I have always found solace in the outdoors. Growing up in suburban Tampa, Florida, would seem a hard place to find wilderness, but it was there if you knew where to look. Barefoot, with cutoff jeans and no way for anyone to know where I was, I’d venture out into the swamps along the Hillsborough River in search of a place to quiet my mind. I’d come home hours later, covered in mud and bug bites.

This Sunday morning, I woke around 5 a.m. to see the sun reflecting off the trees, after days of gray and rain. I slipped into my clothes, complete with hooded anorak and bug net. I set off across our dew-covered fields, quickly soaking my pants in the waist-high grass before stepping over the barbed wire and into the neighboring woods we have permission to hike in.

It’s a place I often explore in winter but when the undergrowth and bugs become too much, I usually avoid it. I have always wondered what these woods look like in early summer, so I decided to explore. As in my childhood, I felt the need for an adventure.

The ground was spongy, though I couldn’t see it below the ferns carpeting the forest floor. I was only vaguely aware that I was being followed by a cyclone of mosquitoes swirling and humming around my head and back — I’ve kind of gotten used to them.

My boots slurped, sucked and sloshed through a boggy section before I found a deer trail that I followed until I came to higher ground. Large oak, maple and poplar trees reached up to a blue sky.

I walked with no destination in mind. A family of ruffed grouse launched from the ground in front of me. The woods were alive with bird calls, though, through my bug net, they were really just shapes.

I made my way to the edge of our neighbor’s property. The larger trees made the woods more open. I paused and tried to listen and watch and let go of all the lists and chores and tasks waiting for me back at the farm.

It’s easy to feel overwhelmed during the farming season. Heather-Marie and I have learned the importance of “getting off the farm,” even if it just means stepping over a fence.

Being a farmer (I still marvel that I can call myself one), my connection to the land has become more than just a place to find peace; it has become a relationship that my wife and I rely on for our sustenance and livelihood. The connection has become one of stewardship and interdependence.

But in the past month, it has also felt like one of helplessness.

As we noted in an update we shared with the members of our weekly vegetable delivery business, the unpredictable weather and heavy rains have threatened our crops and challenged us to look at how we farm and care for our soil. We are learning, but we’re not there yet.
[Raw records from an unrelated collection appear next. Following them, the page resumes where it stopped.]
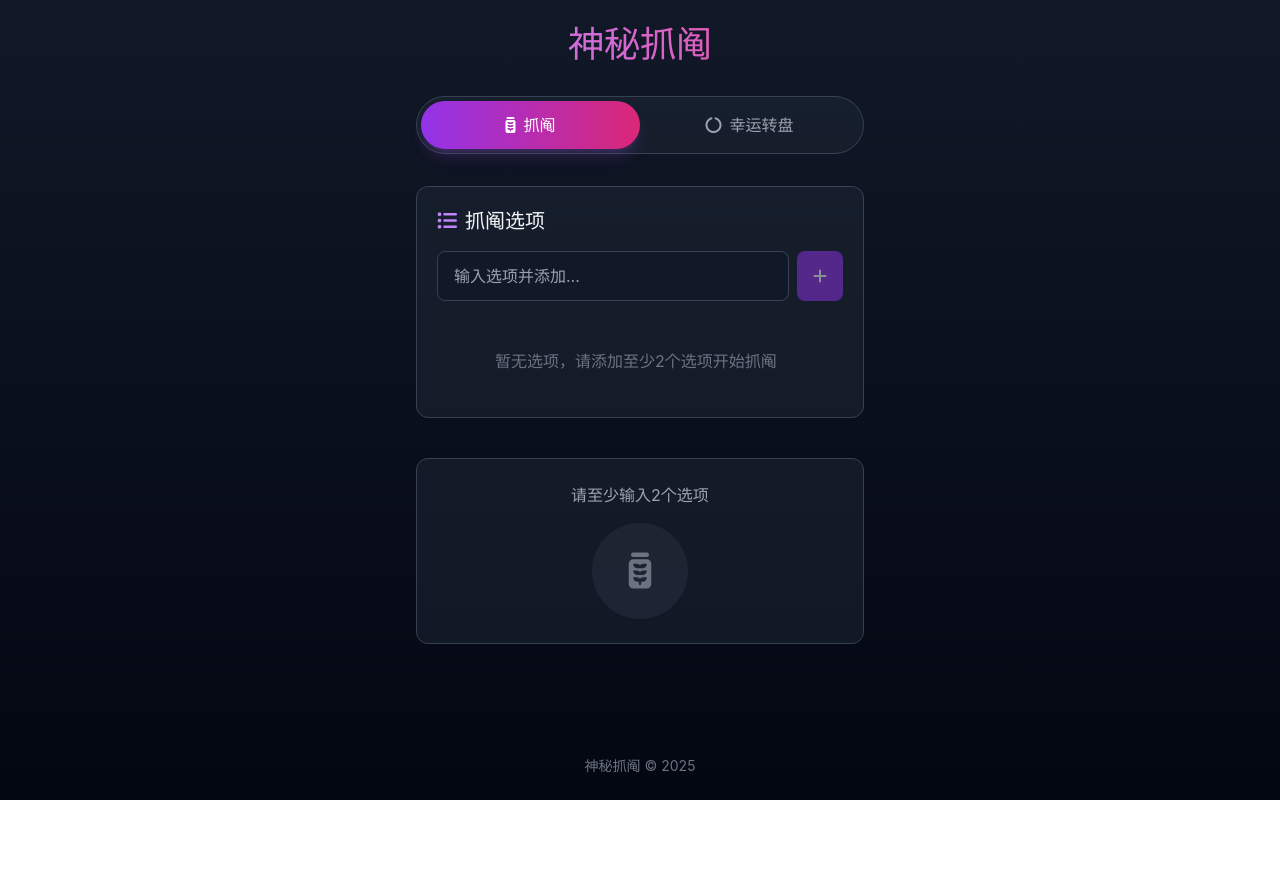
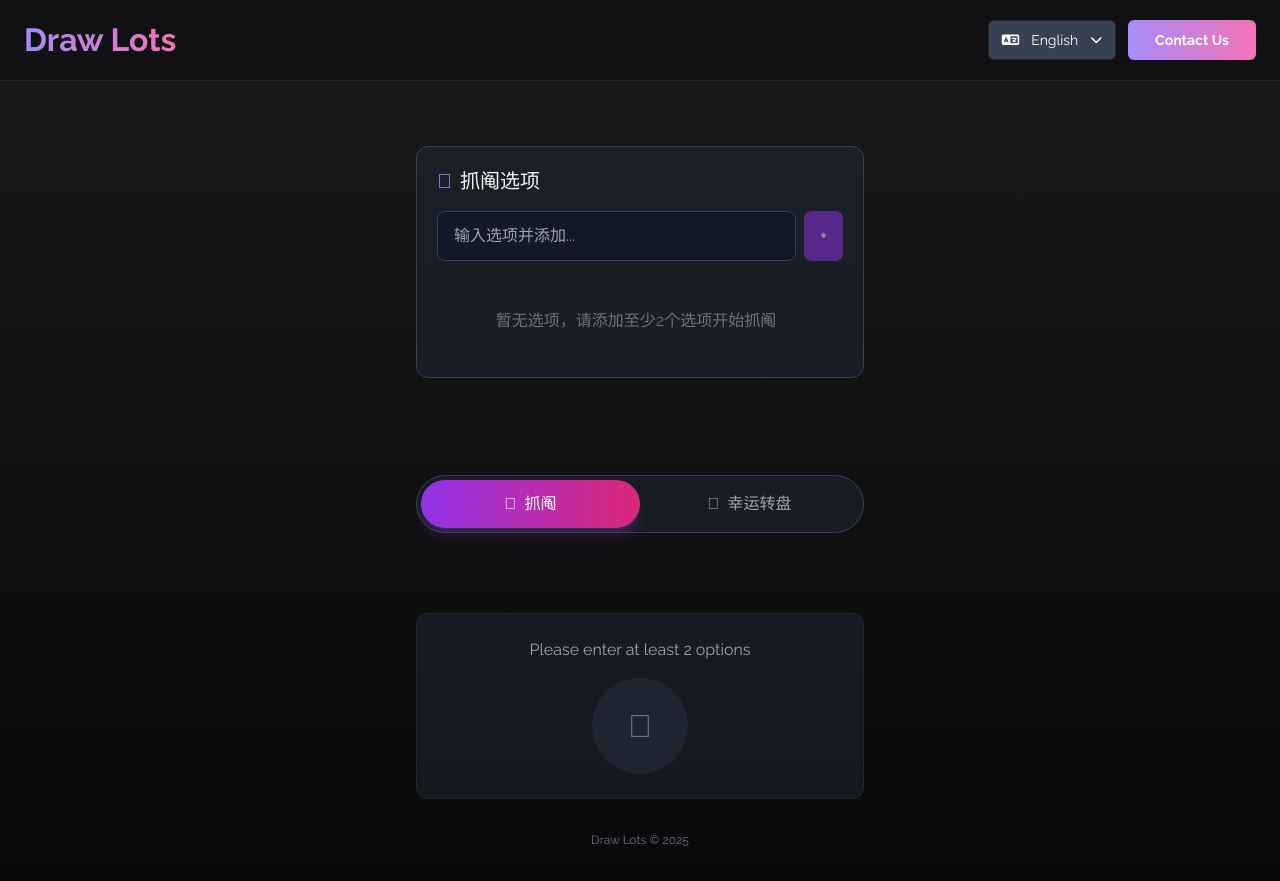
Before and after one commit to FreedomSnow/draw-lots, a React (Vite) app: page / in a window 1280 px wide. Before the commit the page ends 800 px from the top, so only its background shows below. Built offline with nearby package versions, Linux system fonts and the light colour scheme.

Commit message:
调整页面，添加语言切换

```diff
--- a/src/App.tsx
+++ b/src/App.tsx
@@ -1,23 +1,96 @@
-import { Routes, Route } from "react-router-dom";
-import Home from "@/pages/Home";
-import { useState } from "react";
-import { AuthContext } from '@/contexts/authContext';
+import { useState, useRef, createContext, Dispatch, SetStateAction, useEffect } from 'react';
+import { Routes, Route } from 'react-router-dom';
+import Home from '@/pages/Home';
+import { t, Lang } from '@/lib/i18n';
+
+interface AuthContextType {
+  isAuthenticated: boolean;
+  setIsAuthenticated: Dispatch<SetStateAction<boolean>>;
+  logout: () => void;
+}
+
+export const AuthContext = createContext<AuthContextType>({
+  isAuthenticated: false,
+  setIsAuthenticated: () => {},
+  logout: () => {},
+});
+
 
 export default function App() {
   const [isAuthenticated, setIsAuthenticated] = useState(false);
+  const [lang, setLang] = useState<Lang>(getDefaultLang());
+
+  // 切换语言时设置html[data-lang]属性，控制字体
+  useEffect(() => {
+    document.documentElement.setAttribute('data-lang', lang);
+  }, [lang]);
+  const [langMenuOpen, setLangMenuOpen] = useState(false);
+  const langBtnRef = useRef<HTMLButtonElement>(null);
+  const LANGUAGES: { code: Lang; label: string }[] = [
+    { code: 'zh', label: t('zh', 'language') },
+    { code: 'en', label: t('en', 'language') },
+  ];
 
   const logout = () => {
     setIsAuthenticated(false);
   };
 
   return (
-    <AuthContext.Provider
-      value={{ isAuthenticated, setIsAuthenticated, logout }}
-    >
-      <Routes>
-        <Route path="/" element={<Home />} />
-        <Route path="/other" element={<div className="text-center text-xl">Other Page - Coming Soon</div>} />
-      </Routes>
+    <AuthContext.Provider value={{ isAuthenticated, setIsAuthenticated, logout }}>
+      <div style={{ minHeight: '100vh', display: 'flex', flexDirection: 'column' }}>
+        {/* 顶部栏 */}
+        <div className="app-header">
+          <div className="app-title">
+            {t(lang, 'siteName')}
+          </div>
+          <div className="app-header-actions">
+            {/* 语言选择按钮 */}
+            <div className="app-lang-menu-wrap">
+              <button
+                ref={langBtnRef}
+                className="app-lang-btn"
+                onClick={() => setLangMenuOpen(v => !v)}
+              >
+                <i className="fa-solid fa-language" style={{ marginRight: 4 }}></i>
+                {LANGUAGES.find(l => l.code === lang)?.label}
+                <i className="fa-solid fa-chevron-down" style={{ marginLeft: 4, fontSize: 12 }}></i>
+              </button>
+              {langMenuOpen && (
+                <div className="app-lang-menu">
+                  {LANGUAGES.map(l => (
+                    <button
+                      key={l.code}
+                      className={"app-lang-menu-btn" + (l.code === lang ? ' selected' : '')}
+                      onClick={() => { setLang(l.code); setLangMenuOpen(false); }}
+                    >
+                      {l.label}
+                    </button>
+                  ))}
+                </div>
+              )}
+            </div>
+            {/* 联系我们按钮 */}
+            <button
+              className="app-contact-btn"
+              onClick={() => window.open('mailto:contact@example.com', '_blank')}
+            >
+              {t(lang, 'contactUs')}
+            </button>
+          </div>
+        </div>
+        {/* 下部分内容区域 */}
+        <div style={{ flex: 1, display: 'flex', flexDirection: 'column' }}>
+          <Routes>
+            <Route path="/" element={<Home lang={lang} setLang={setLang} />} />
+            <Route path="/other" element={<div className="text-center text-xl">Other Page - Coming Soon</div>} />
+          </Routes>
+        </div>
+      </div>
     </AuthContext.Provider>
   );
 }
+function getDefaultLang(): Lang {
+  const supportedLangs: Lang[] = ['zh', 'en'];
+  const browserLang = navigator.language.slice(0, 2).toLowerCase();
+  return supportedLangs.includes(browserLang as Lang) ? (browserLang as Lang) : 'en';
+}
--- a/src/components/LotteryWheel.tsx
+++ b/src/components/luckywheel/LuckyWheel.tsx
@@ -24,7 +24,7 @@ interface LotteryWheelProps {
   onChargeEnd: () => void;
 }
 
-export default function LotteryWheel({
+export default function LuckyWheel({
   options,
   isSpinning,
   power,
--- a/src/index.css
+++ b/src/index.css
@@ -1,14 +1,112 @@
+@import url('https://fonts.googleapis.com/css2?family=Raleway:wght@400;500;700&display=swap');
+
 @tailwind base;
 @tailwind components;
 @tailwind utilities;
 
 :root {
-  font-family: -apple-system, BlinkMacSystemFont, "Segoe UI", "Noto Sans", Helvetica, Arial, sans-serif, "Apple Color Emoji", "Segoe UI Emoji";
+  font-family: 'Raleway', -apple-system, BlinkMacSystemFont, "Segoe UI", "Noto Sans", Helvetica, Arial, sans-serif, "Apple Color Emoji", "Segoe UI Emoji";
   line-height: 1.5;
   font-weight: 400;
-
   font-synthesis: none;
   text-rendering: optimizeLegibility;
   -webkit-font-smoothing: antialiased;
   -moz-osx-font-smoothing: grayscale;
 }
+
+html[data-lang='en'], html[data-lang='en'] body, html[data-lang='en'] * {
+  font-family: 'Raleway', sans-serif;
+}
+
+/* 保证按钮内icon始终使用Font Awesome字体 */
+.app-lang-btn i, .app-contact-btn i {
+  font-family: 'Font Awesome 6 Free', 'Font Awesome 5 Free', 'FontAwesome', Arial, sans-serif !important;
+  font-weight: 900;
+}
+
+/* 顶部栏样式 */
+.app-header {
+  width: 100%;
+  display: flex;
+  align-items: center;
+  justify-content: space-between;
+  padding: 1rem 1.5rem;
+  border-bottom: 1px solid #27272a;
+  background: rgb(17, 17, 20);
+  position: sticky;
+  top: 0;
+  z-index: 10;
+}
+.app-title {
+  font-family: 'Raleway', sans-serif;
+  font-size: 2rem;
+  font-weight: bold;
+  background: linear-gradient(to right, #a78bfa, #f472b6);
+  -webkit-background-clip: text;
+  -webkit-text-fill-color: transparent;
+  background-clip: text;
+  user-select: none;
+  color: transparent;
+}
+.app-header-actions {
+  display: flex;
+  align-items: center;
+  gap: 0.75rem;
+}
+.app-lang-btn, .app-contact-btn {
+  padding: 0.25rem 0.75rem;
+  border-radius: 0.375rem;
+  font-size: 0.875rem;
+  border: 1px solid #27272a;
+  background: #374151;
+  display: flex;
+  align-items: center;
+  justify-content: center;
+  gap: 0.5rem;
+  transition: background 0.2s;
+  color: #fff;
+  width: 8rem;
+  height: 2.5rem;
+}
+.app-lang-btn:hover {
+  background: rgba(155,155,155,0.7);
+}
+.app-contact-btn {
+  background: linear-gradient(to right, #a78bfa, #f472b6);
+  font-weight: 600;
+  box-shadow: 0 1px 4px 0 rgba(0,0,0,0.08);
+  border: none;
+}
+.app-contact-btn:hover {
+  background: linear-gradient(to right, #8b5cf6, #ec4899);
+}
+.app-lang-menu-wrap {
+  position: relative;
+}
+.app-lang-menu {
+  position: absolute;
+  right: 0;
+  margin-top: 0.5rem;
+  width: 7rem;
+  background: #374151;
+  border: 1px solid #27272a;
+  border-radius: 0.5rem;
+  box-shadow: 0 2px 8px 0 rgba(0,0,0,0.12);
+  z-index: 20;
+}
+.app-lang-menu-btn {
+  width: 100%;
+  text-align: left;
+  padding: 0.5rem 1rem;
+  background: none;
+  border: none;
+  color: white;
+  cursor: pointer;
+  transition: background 0.2s;
+}
+.app-lang-menu-btn:hover {
+  background: #27272a;
+}
+.app-lang-menu-btn.selected {
+  color: #a78bfa;
+}
--- /dev/null
+++ b/src/lib/i18n.ts
@@ -0,0 +1,19 @@
+// src/lib/i18n.ts
+import zh from './locales/zh';
+import en from './locales/en';
+
+export type Lang = 'zh' | 'en';
+
+const resources = { zh, en };
+
+export function getDefaultLang(): Lang {
+  if (typeof navigator !== 'undefined') {
+    const lang = navigator.language;
+    if (lang.startsWith('zh')) return 'zh';
+  }
+  return 'en';
+}
+
+export function t(lang: Lang, key: string): string {
+  return resources[lang]?.[key] || key;
+}
--- /dev/null
+++ b/src/lib/locales/en.ts
@@ -0,0 +1,14 @@
+const en = {
+  siteName: 'Draw Lots',
+  contactUs: 'Contact Us',
+  pleaseInput2: 'Please enter at least 2 options',
+  mysteryDraw: 'Mystery Draw',
+  modeJar: 'Lottery Jar',
+  modeWheel: 'Lucky Wheel',
+  tryAgain: 'Try Again',
+  reset: 'Reset',
+  language: 'English',
+  optionPlaceholder: 'Enter options, one per line',
+  // ...extend as needed
+};
+export default en;
--- /dev/null
+++ b/src/lib/locales/zh.ts
@@ -0,0 +1,14 @@
+const zh = {
+  siteName: '神秘抓阄',
+  contactUs: '联系我们',
+  pleaseInput2: '请至少输入2个选项',
+  mysteryDraw: '神秘抓阄',
+  modeJar: '抓阄罐',
+  modeWheel: '幸运转盘',
+  tryAgain: '再试一次',
+  reset: '重置',
+  language: '中文',
+  optionPlaceholder: '请输入选项，每行一个',
+  // ...可继续扩展
+};
+export default zh;
--- /dev/null
+++ b/src/pages/Home.module.css
@@ -0,0 +1,140 @@
+/* Home 页面自定义样式 */
+
+.home-header {
+  width: 100%;
+  display: flex;
+  align-items: center;
+  justify-content: space-between;
+  padding: 1rem 1.5rem;
+  border-bottom: 1px solid #27272a;
+  background: rgba(10,10,20,0.8);
+  position: sticky;
+  top: 0;
+  z-index: 10;
+}
+
+.home-title {
+  font-size: 2rem;
+  font-weight: bold;
+  background: linear-gradient(to right, #a78bfa, #f472b6);
+  -webkit-background-clip: text;
+  -webkit-text-fill-color: transparent;
+  background-clip: text;
+  text-fill-color: transparent;
+  user-select: none;
+}
+
+.home-lang-btn, .home-contact-btn {
+  padding: 0.25rem 0.75rem;
+  border-radius: 0.375rem;
+  font-size: 0.875rem;
+  border: 1px solid #27272a;
+  background: rgba(31,41,55,0.7);
+  display: flex;
+  align-items: center;
+  gap: 0.25rem;
+  transition: background 0.2s;
+}
+
+.home-lang-btn:hover {
+  background: #374151;
+}
+
+.home-contact-btn {
+  background: linear-gradient(to right, #a78bfa, #f472b6);
+  color: #fff;
+  font-weight: 600;
+  box-shadow: 0 1px 4px 0 rgba(0,0,0,0.08);
+  border: none;
+}
+
+.home-contact-btn:hover {
+  background: linear-gradient(to right, #8b5cf6, #ec4899);
+}
+
+.home-lang-menu {
+  position: absolute;
+  right: 0;
+  margin-top: 0.5rem;
+  width: 7rem;
+  background: #18181b;
+  border: 1px solid #27272a;
+  border-radius: 0.5rem;
+  box-shadow: 0 2px 8px 0 rgba(0,0,0,0.12);
+  z-index: 20;
+}
+
+.home-lang-menu-btn {
+  width: 100%;
+  text-align: left;
+  padding: 0.5rem 1rem;
+  background: none;
+  border: none;
+  color: inherit;
+  cursor: pointer;
+  transition: background 0.2s;
+}
+
+.home-lang-menu-btn:hover {
+  background: #27272a;
+}
+
+.home-lang-menu-btn.selected {
+  color: #a78bfa;
+}
+
+.home-main {
+  flex: 1;
+  display: flex;
+  flex-direction: column;
+  align-items: center;
+  justify-content: center;
+  padding: 0 0.5rem;
+}
+
+.home-content {
+  width: 100%;
+  max-width: 28rem;
+  margin: 0 auto;
+}
+
+.home-bottom {
+  width: 100%;
+  max-width: 28rem;
+  margin: 0 auto;
+  padding-bottom: 2rem;
+}
+
+.home-bottom-inner {
+  display: flex;
+  flex-direction: column;
+  gap: 1.5rem;
+}
+
+.home-empty {
+  margin-top: 1.5rem;
+  padding: 1.5rem;
+  background: rgba(31,41,55,0.5);
+  border-radius: 0.75rem;
+  border: 1px solid #27272a;
+  text-align: center;
+}
+
+.home-empty-icon {
+  width: 6rem;
+  height: 6rem;
+  margin: 0 auto;
+  position: relative;
+  display: flex;
+  align-items: center;
+  justify-content: center;
+  background: rgba(55,65,81,0.3);
+  border-radius: 9999px;
+}
+
+.home-footer {
+  text-align: center;
+  color: #6b7280;
+  font-size: 0.75rem;
+  margin-top: 2rem;
+}
--- a/src/pages/Home.tsx
+++ b/src/pages/Home.tsx
@@ -1,12 +1,18 @@
-import { useState } from 'react';
-import { motion } from 'framer-motion';
+import { useState, useRef } from 'react';
+import styles from './Home.module.css';
 import LotteryJar from '@/components/LotteryJar';
-import LotteryWheel from '@/components/LotteryWheel';
+import LuckyWheel from '@/components/luckywheel/LuckyWheel';
 import OptionInput from '@/components/OptionInput';
 import ResultDisplay from '@/components/ResultDisplay';
 import ModeSelector from '@/components/ModeSelector';
+import { t, Lang } from '@/lib/i18n';
 
-export default function Home() {
+interface HomeProps {
+  lang: Lang;
+  setLang: (lang: Lang) => void;
+}
+
+export default function Home({ lang, setLang }: HomeProps) {
   // 状态管理
   const [mode, setMode] = useState<'jar' | 'wheel'>('jar');
   const [options, setOptions] = useState<string[]>([]);
@@ -95,28 +101,24 @@ export default function Home() {
   };
 
   return (
-    <div className="min-h-screen bg-gradient-to-b from-gray-900 to-gray-950 text-gray-100 flex flex-col items-center justify-between p-6">
-      <div className="w-full max-w-md mx-auto">
-        {/* 标题 */}
-        <motion.h1
-          className="text-4xl font-bold text-center mb-8 bg-clip-text text-transparent bg-gradient-to-r from-purple-400 to-pink-500"
-          initial={{ opacity: 0, y: -20 }}
-          animate={{ opacity: 1, y: 0 }}
-          transition={{ duration: 0.8 }}
-        >
-          神秘抓阄
-        </motion.h1>
+    <div style={{ minHeight: '100vh', background: 'linear-gradient(to bottom, #18181b, #09090b)', color: '#f3f4f6', display: 'flex', flexDirection: 'column', justifyContent: 'space-between', padding: 0 }}>
 
-        {/* 模式选择 */}
-        <ModeSelector mode={mode} setMode={setMode} />
 
-        {/* 选项输入 */}
+      {/* 中间层：选项输入 */}
+      <div className={styles['home-main']}>
+        <div className={styles['home-content']}>
           <OptionInput
             options={options}
             setOptions={handleOptionsChange}
             disabled={isDrawing}
           />
+        </div>
+      </div>
 
+      {/* 底部层：模式选择和抓阄区域 */}
+      <div className={styles['home-bottom']}>
+        <div className={styles['home-bottom-inner']}>
+          <ModeSelector mode={mode} setMode={setMode} />
           {/* 抓阄区域 */}
           {options.length >= 2 && !result ? (
             mode === 'jar' ? (
@@ -125,34 +127,31 @@ export default function Home() {
                 isDrawing={isDrawing}
                 startDrawing={startDrawing}
                 drawingDuration={isDrawing ? 5000 + Math.random() * 5000 : 0}
+                // lang={lang}
               />
             ) : (
-            <LotteryWheel
+              <LuckyWheel
                 options={options}
                 isSpinning={isDrawing}
                 power={power}
                 isCharging={isCharging}
                 onChargeStart={handleChargeStart}
                 onChargeEnd={handleChargeEnd}
+                // lang={lang}
               />
             )
           ) : options.length < 2 && !result ? (
-          <div className="mt-10 p-6 bg-gray-800/50 rounded-xl border border-gray-700 text-center">
-            <p className="text-gray-400 mb-4">请至少输入2个选项</p>
-            <div className="w-24 h-24 mx-auto relative">
+            <div className={styles['home-empty']}>
+              <p style={{ color: '#9ca3af', marginBottom: 16 }}>{t(lang, 'pleaseInput2')}</p>
+              <div className={styles['home-empty-icon']}>
                 {mode === 'jar' ? (
-                <div className="w-full h-full bg-gray-700/30 rounded-full flex items-center justify-center">
-                  <i className="fa-solid fa-jar-wheat text-gray-500 text-4xl"></i>
-                </div>
+                  <i className="fa-solid fa-jar-wheat" style={{ color: '#6b7280', fontSize: 32 }}></i>
                 ) : (
-                <div className="w-full h-full bg-gray-700/30 rounded-full flex items-center justify-center">
-                  <i className="fa-solid fa-circle-notch text-gray-500 text-4xl"></i>
-                </div>
+                  <i className="fa-solid fa-circle-notch" style={{ color: '#6b7280', fontSize: 32 }}></i>
                 )}
               </div>
             </div>
           ) : null}
-
           {/* 结果展示 */}
           {result && (
             <ResultDisplay
@@ -162,10 +161,10 @@ export default function Home() {
             />
           )}
         </div>
-
         {/* 页脚 */}
-      <div className="text-center text-gray-500 text-sm mt-12">
-        <p>神秘抓阄 &copy; {new Date().getFullYear()}</p>
+        <div className={styles['home-footer']}>
+          <p>{t(lang, 'siteName')} &copy; {new Date().getFullYear()}</p>
+        </div>
       </div>
     </div>
   );
```
Also changed, not shown: 1 other file (tests, documents, lock files or other folders). Lines whose indentation alone changed are shown as unchanged.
To the north and to the south of us, rains have devastated farms, homes and communities. A slight change in the path of a storm and our farming season would have been over.

This week, the forecast suggests a break in the persistently rainy weather pattern, but we have learned to not trust forecasts.

Our greenhouse is bursting with plants that must get into the ground. Our soil remains saturated. And our minds are never far from wondering and worrying about how it will go.

I stood there in those woods — the

angry mosquitoes looking for a way to get through my layers — and tried to enjoy the morning. But I’m not very good at turning off my brain.

I retraced my steps and returned from my walk, my pants saturated with water. I stood by the field as the sun crept above the low-lying clouds.

The tree swallows, barn swallows and bluebirds were feasting on an all-you-can eat buffet of mosquitoes. Soon they will fledge their young and be on their way until next season.

UMD journalism professor John Hatcher and his wife, Heather-Marie Bloom, operate Rising Phoenix Community Farm outside of Barnum. It’s a Community Supported Agriculture farm. Contact John at [email protected] or visit the farm webpage: http://www.risingphoenixcommunity farm.com.